In last week’s newsletter, I described some of the changes coming to TechCrunch’s transportation coverage, including “market maps.” These articles, which will always run in Extra Crunch, focus on a particular slice of the transportation industry, along with other mobility-related analysis.
The first of these took a deep dive into the solid state battery industry. As Mark Harris reported: “For the last decade, developers of solid state battery systems have promised products that are vastly safer, lighter and more powerful. Those promises largely evaporated into the ether — leaving behind a vapor stream of disappointing products, failed startups and retreating release dates.”
A new wave of companies and technologies are finally maturing and attracting the funding necessary to feed batteries’ biggest market: transportation. Keep reading here: Can solid state batteries power up the next generation of EVs?

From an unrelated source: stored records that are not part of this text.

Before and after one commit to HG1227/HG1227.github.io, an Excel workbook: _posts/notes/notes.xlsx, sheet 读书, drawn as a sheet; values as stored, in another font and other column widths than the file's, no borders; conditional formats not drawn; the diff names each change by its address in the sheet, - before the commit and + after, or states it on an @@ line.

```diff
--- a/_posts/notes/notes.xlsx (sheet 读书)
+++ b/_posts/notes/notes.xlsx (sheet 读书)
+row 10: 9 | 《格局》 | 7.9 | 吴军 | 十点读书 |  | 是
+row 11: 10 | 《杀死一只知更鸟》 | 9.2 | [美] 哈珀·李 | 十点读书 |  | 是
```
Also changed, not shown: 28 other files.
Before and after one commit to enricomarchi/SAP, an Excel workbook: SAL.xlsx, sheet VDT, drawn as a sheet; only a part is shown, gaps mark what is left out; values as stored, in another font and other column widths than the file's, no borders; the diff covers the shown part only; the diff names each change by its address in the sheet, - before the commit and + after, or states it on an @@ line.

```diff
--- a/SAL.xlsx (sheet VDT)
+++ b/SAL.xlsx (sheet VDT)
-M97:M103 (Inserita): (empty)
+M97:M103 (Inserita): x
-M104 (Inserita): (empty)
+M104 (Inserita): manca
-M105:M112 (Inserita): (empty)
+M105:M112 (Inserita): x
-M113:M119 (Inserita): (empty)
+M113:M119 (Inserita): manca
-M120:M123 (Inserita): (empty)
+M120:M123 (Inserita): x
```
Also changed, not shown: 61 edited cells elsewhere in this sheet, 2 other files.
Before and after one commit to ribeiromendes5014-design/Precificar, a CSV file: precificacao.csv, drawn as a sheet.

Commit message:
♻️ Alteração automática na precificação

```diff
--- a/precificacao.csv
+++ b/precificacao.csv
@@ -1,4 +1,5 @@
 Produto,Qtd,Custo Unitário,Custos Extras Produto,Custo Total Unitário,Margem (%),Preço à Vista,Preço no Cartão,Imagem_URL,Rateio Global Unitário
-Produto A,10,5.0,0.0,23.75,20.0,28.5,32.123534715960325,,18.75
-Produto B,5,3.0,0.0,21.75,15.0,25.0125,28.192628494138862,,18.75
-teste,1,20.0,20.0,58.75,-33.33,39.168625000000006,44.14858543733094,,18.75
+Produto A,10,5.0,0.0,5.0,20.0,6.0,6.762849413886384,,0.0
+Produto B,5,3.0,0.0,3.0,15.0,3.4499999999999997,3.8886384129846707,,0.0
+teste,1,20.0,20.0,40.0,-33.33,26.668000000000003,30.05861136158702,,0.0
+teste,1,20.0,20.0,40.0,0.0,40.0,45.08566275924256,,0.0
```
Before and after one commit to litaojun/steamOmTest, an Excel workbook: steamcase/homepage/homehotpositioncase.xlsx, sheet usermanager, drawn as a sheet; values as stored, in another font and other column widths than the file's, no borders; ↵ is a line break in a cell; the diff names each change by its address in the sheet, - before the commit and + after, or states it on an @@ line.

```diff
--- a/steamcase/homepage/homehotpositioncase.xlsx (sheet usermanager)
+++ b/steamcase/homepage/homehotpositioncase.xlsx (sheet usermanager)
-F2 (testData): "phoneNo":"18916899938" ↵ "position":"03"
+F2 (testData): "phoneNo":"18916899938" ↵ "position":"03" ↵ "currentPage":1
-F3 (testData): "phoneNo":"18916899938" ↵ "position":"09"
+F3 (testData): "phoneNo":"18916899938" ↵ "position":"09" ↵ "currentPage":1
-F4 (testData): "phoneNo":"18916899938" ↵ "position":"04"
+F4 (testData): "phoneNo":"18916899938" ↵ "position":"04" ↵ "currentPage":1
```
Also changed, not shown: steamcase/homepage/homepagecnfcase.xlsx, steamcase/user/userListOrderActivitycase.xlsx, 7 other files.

This week, look out for our revamped automotive reviews, and an interview with Joby Aviation founder JoeBen Bevirt, Paul Sciarra, the company’s executive chair and co-founder of Pinterest and Reid Hofffman, whose SPAC merged with Joby, as well as a chat with Lucid CEO and CTO Peter Rawlinson. Two new reporters, who will be helping to expand and deepen our transportation coverage, are also starting this coming week.
Micromobbin’ is short and sweet this week. I wanted to flag this upcoming panel.
A free panel called Women on Wheels: Making Micromobility Safer for Female Riders will be held from 12 p.m. to 12:45 p.m. ET on March 8. The panel will focus on women and safety. Reservations are required to join. Visit the Eventbrite link here to register.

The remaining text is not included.